= WORK REQUEST =
Repeat the data in full. Drop every picture.

-- RECORDS FOR THIS EXERCISE follows --

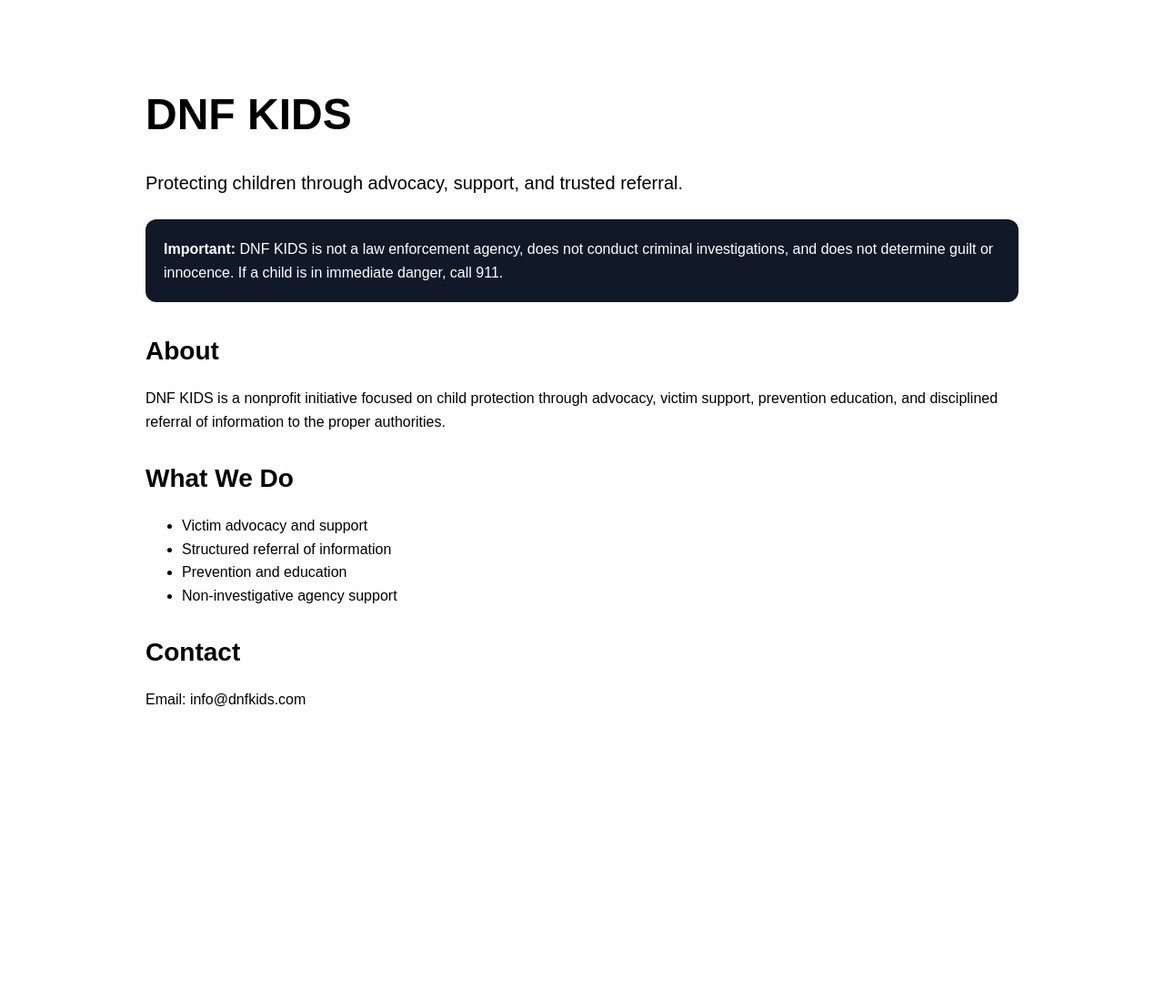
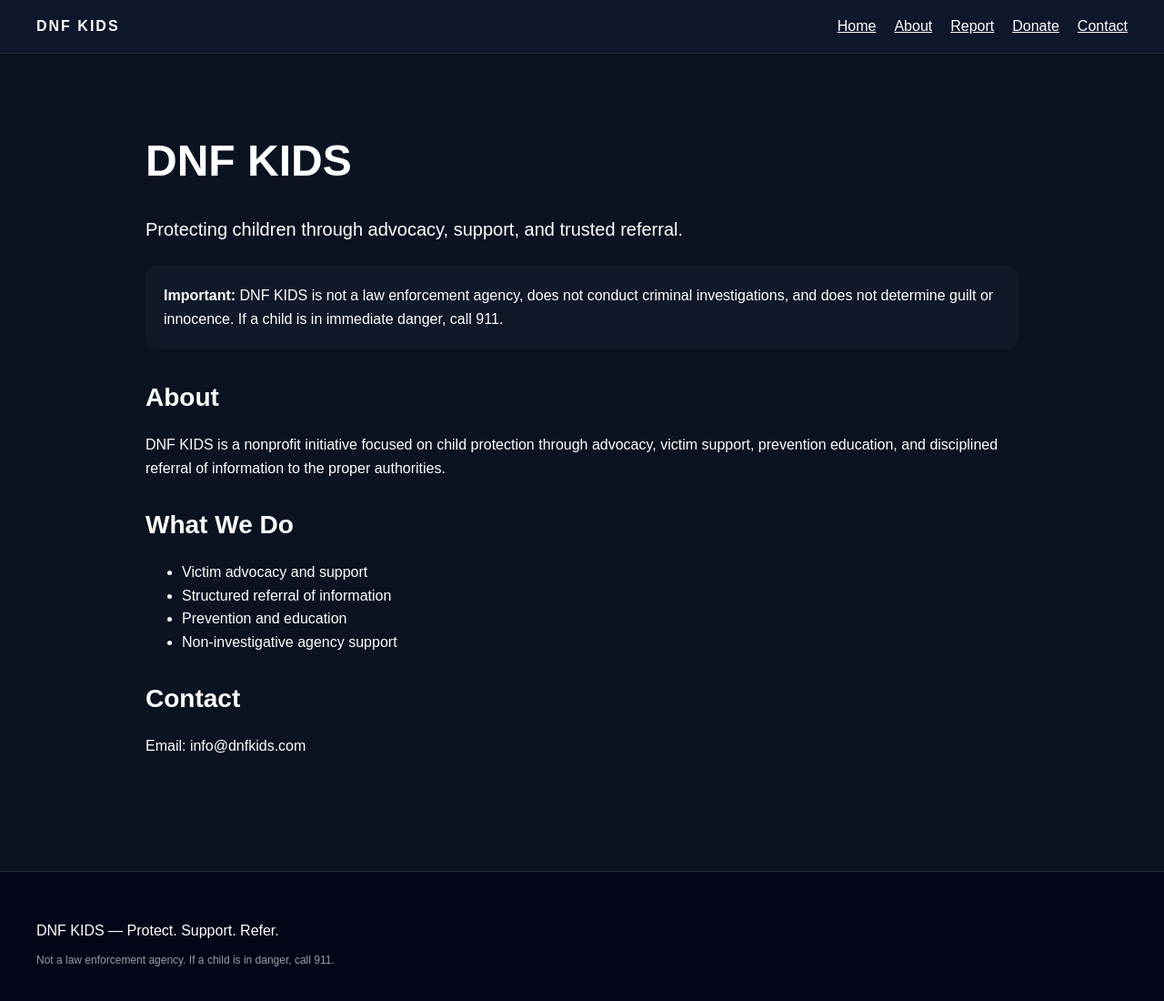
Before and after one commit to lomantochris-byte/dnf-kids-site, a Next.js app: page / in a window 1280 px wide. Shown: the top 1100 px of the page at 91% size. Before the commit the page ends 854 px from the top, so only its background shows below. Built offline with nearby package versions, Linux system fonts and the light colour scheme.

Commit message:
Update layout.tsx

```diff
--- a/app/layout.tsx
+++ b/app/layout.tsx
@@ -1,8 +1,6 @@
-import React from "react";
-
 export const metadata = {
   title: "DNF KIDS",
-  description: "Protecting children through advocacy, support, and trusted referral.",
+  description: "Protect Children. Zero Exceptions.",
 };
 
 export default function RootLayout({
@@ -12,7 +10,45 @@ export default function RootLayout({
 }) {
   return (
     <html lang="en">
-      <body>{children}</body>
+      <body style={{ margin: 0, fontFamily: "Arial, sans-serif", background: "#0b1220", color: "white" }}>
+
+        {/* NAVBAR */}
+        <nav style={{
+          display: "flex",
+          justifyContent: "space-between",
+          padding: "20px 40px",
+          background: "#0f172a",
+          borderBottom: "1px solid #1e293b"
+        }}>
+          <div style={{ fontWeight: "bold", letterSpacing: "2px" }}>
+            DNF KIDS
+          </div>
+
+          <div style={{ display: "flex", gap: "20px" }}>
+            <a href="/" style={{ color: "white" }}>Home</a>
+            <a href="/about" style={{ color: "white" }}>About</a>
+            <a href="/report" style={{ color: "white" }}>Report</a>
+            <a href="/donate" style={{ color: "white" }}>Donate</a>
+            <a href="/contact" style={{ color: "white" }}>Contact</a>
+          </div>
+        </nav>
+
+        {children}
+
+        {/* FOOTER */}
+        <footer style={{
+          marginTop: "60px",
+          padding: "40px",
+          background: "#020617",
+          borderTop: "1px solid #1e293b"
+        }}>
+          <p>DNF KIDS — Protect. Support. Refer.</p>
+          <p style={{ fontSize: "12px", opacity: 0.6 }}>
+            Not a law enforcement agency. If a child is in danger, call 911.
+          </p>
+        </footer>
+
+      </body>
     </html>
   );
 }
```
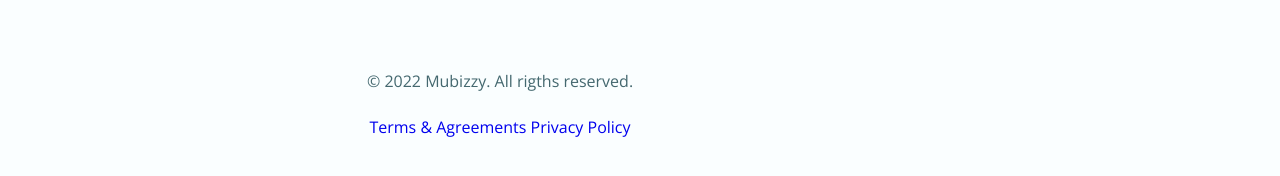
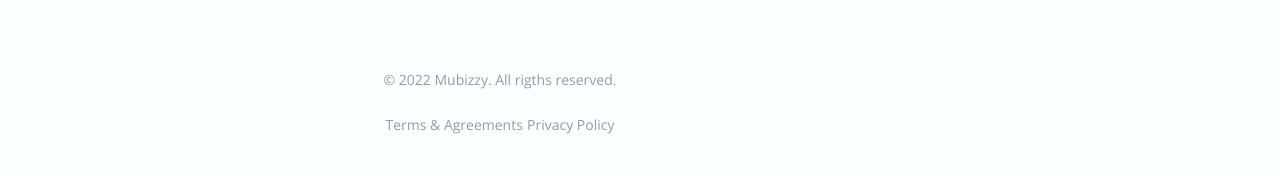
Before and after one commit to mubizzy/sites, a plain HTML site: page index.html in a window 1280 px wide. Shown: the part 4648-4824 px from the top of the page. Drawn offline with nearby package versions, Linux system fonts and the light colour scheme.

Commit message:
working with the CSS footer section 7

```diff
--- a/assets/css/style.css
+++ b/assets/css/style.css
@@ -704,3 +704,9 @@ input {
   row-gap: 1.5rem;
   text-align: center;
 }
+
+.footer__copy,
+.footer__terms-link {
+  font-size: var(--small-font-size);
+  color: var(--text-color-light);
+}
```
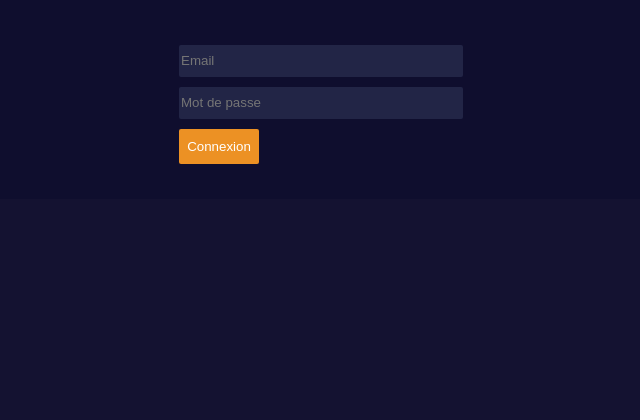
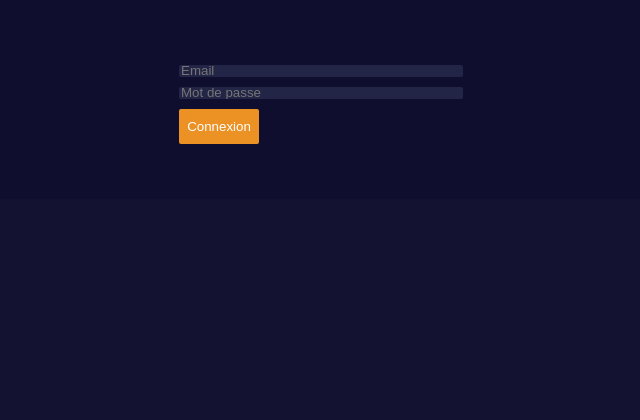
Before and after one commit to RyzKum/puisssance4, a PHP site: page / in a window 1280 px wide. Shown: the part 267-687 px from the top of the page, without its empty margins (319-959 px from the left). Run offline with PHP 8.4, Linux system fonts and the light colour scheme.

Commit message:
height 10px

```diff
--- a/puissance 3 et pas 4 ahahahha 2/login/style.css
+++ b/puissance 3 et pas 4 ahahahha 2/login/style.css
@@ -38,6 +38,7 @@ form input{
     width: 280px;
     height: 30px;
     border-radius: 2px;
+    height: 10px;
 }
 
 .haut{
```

-- RECORDS FOR THIS EXERCISE concluded --

= FINISHED TASK =
Before and after one commit to lomantochris-byte/dnf-kids-site, a Next.js app: page / in a window 1280 px wide. Shown: the top 1100 px of the page at 91% size. Before the commit the page ends 854 px from the top, so only its background shows below. Built offline with nearby package versions, Linux system fonts and the light colour scheme.

Commit message:
Update layout.tsx

```diff
--- a/app/layout.tsx
+++ b/app/layout.tsx
@@ -1,8 +1,6 @@
-import React from "react";
-
 export const metadata = {
   title: "DNF KIDS",
-  description: "Protecting children through advocacy, support, and trusted referral.",
+  description: "Protect Children. Zero Exceptions.",
 };
 
 export default function RootLayout({
@@ -12,7 +10,45 @@ export default function RootLayout({
 }) {
   return (
     <html lang="en">
-      <body>{children}</body>
+      <body style={{ margin: 0, fontFamily: "Arial, sans-serif", background: "#0b1220", color: "white" }}>
+
+        {/* NAVBAR */}
+        <nav style={{
+          display: "flex",
+          justifyContent: "space-between",
+          padding: "20px 40px",
+          background: "#0f172a",
+          borderBottom: "1px solid #1e293b"
+        }}>
+          <div style={{ fontWeight: "bold", letterSpacing: "2px" }}>
+            DNF KIDS
+          </div>
+
+          <div style={{ display: "flex", gap: "20px" }}>
+            <a href="/" style={{ color: "white" }}>Home</a>
+            <a href="/about" style={{ color: "white" }}>About</a>
+            <a href="/report" style={{ color: "white" }}>Report</a>
+            <a href="/donate" style={{ color: "white" }}>Donate</a>
+            <a href="/contact" style={{ color: "white" }}>Contact</a>
+          </div>
+        </nav>
+
+        {children}
+
+        {/* FOOTER */}
+        <footer style={{
+          marginTop: "60px",
+          padding: "40px",
+          background: "#020617",
+          borderTop: "1px solid #1e293b"
+        }}>
+          <p>DNF KIDS — Protect. Support. Refer.</p>
+          <p style={{ fontSize: "12px", opacity: 0.6 }}>
+            Not a law enforcement agency. If a child is in danger, call 911.
+          </p>
+        </footer>
+
+      </body>
     </html>
   );
 }
```
Before and after one commit to mubizzy/sites, a plain HTML site: page index.html in a window 1280 px wide. Shown: the part 4648-4824 px from the top of the page. Drawn offline with nearby package versions, Linux system fonts and the light colour scheme.

Commit message:
working with the CSS footer section 7

```diff
--- a/assets/css/style.css
+++ b/assets/css/style.css
@@ -704,3 +704,9 @@ input {
   row-gap: 1.5rem;
   text-align: center;
 }
+
+.footer__copy,
+.footer__terms-link {
+  font-size: var(--small-font-size);
+  color: var(--text-color-light);
+}
```
Before and after one commit to RyzKum/puisssance4, a PHP site: page / in a window 1280 px wide. Shown: the part 267-687 px from the top of the page, without its empty margins (319-959 px from the left). Run offline with PHP 8.4, Linux system fonts and the light colour scheme.

Commit message:
height 10px

```diff
--- a/puissance 3 et pas 4 ahahahha 2/login/style.css
+++ b/puissance 3 et pas 4 ahahahha 2/login/style.css
@@ -38,6 +38,7 @@ form input{
     width: 280px;
     height: 30px;
     border-radius: 2px;
+    height: 10px;
 }
 
 .haut{
```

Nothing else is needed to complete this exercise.